-----Original Message-----
From: Cyber Rights [mailto:cyber-rights@cpsr.org]
Sent: Thursday, September 09, 1999 2:13 PM
To: cyber-rights@cpsr.org
Subject: Two press releases on filtering efforts by Bertelsmann

Thursday, September 9, 1999      Marc Rotenberg, EPIC Executive Director
1300 GMT                         Dori Kornfeld, EPIC Fellow
                                 (+1) 202-544-9240


MUNICH, GERMANY -- Internet policy and human rights groups from
around the world are warning that a proposed international
rating system for the Internet could jeopardize the free flow of
information on the global medium.  In a joint statement issued
today at the Internet Content Summit in Munich, Germany, 19
organizations from three continents expressed their concerns
that a "voluntary" rating system being considered at the
conference may actually facilitate governmental restrictions on
Internet expression.  The organizations are members of the
Global Internet Liberty Campaign (GILC), an international
coalition of organizations working to protect and enhance online
civil liberties and human rights.

The organizations, which include the leading advocates of
Internet free expression, question the suggestion that
industry-promoted rating and filtering systems will reduce the
possibility of legal restrictions on online content.  They say
in the statement that, "these systems should be viewed more
realistically as fundamental architectural changes that may, in
fact, facilitate the suppression of speech far more effectively
than national laws alone ever could."

According to David Sobel, General Counsel of the Electronic
Privacy Information Center (EPIC), one of the groups issuing the
statement, "The Internet community does not support the concept
of rating online content.  We all want to ensure that children
can make appropriate use of the Internet, but there has been too
much emphasis on blocking information and too little emphasis on
teaching kids to use the medium responsibly."  Sobel is
attending the Munich summit meeting, along with representatives
of several other GILC member groups that endorsed the joint

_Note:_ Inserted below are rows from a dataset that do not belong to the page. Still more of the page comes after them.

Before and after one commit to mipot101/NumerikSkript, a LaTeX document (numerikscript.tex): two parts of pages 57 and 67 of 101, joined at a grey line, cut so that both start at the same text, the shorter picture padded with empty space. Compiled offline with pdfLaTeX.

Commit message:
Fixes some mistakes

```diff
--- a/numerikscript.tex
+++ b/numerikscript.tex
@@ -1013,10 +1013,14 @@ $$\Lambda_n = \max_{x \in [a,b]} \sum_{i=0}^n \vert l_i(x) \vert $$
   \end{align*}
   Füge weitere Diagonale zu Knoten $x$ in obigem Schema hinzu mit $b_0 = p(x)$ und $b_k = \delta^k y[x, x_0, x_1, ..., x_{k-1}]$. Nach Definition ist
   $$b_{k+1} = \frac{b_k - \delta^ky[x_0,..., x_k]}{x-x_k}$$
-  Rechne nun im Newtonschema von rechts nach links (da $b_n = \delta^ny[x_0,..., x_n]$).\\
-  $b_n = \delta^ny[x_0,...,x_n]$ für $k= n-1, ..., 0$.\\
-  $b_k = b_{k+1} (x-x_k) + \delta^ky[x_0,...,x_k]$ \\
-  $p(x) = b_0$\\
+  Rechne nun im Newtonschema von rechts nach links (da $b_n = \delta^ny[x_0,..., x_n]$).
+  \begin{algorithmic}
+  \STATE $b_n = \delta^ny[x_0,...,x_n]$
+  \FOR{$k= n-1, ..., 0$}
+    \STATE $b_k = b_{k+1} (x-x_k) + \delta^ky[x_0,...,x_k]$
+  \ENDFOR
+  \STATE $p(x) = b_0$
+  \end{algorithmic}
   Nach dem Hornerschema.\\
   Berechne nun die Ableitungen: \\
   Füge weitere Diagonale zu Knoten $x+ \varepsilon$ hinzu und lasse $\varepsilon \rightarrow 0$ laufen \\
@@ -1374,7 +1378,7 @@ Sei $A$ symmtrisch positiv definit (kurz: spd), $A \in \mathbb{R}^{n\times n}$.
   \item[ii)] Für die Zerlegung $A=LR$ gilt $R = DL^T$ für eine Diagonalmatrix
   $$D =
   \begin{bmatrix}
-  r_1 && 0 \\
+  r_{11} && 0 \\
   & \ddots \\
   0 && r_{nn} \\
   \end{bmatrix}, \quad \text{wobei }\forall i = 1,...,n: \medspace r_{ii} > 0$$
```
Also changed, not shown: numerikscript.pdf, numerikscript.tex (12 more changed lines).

On the occasion of the Munich meeting, EPIC has released a new
collection of articles that examine the potential problems of
Internet rating and filtering systems.  Contributors include
many of the organizations signing today's joint statement.
"Filters & Freedom: Free Speech Perspectives on Internet Content
Controls" warns that content filters could severely limit free
expression on the Internet.  Copies of the collection are being
distributed to all participants at the Internet Content Summit.
Additional information on the publication is available at the
EPIC website:


The full text of the GILC member statement is attached below and
is also available at the GILC website:


       Global Internet Liberty Campaign Member Statement
          Submitted to the Internet Content Summit
                       Munich, Germany
                    September 9-11, 1999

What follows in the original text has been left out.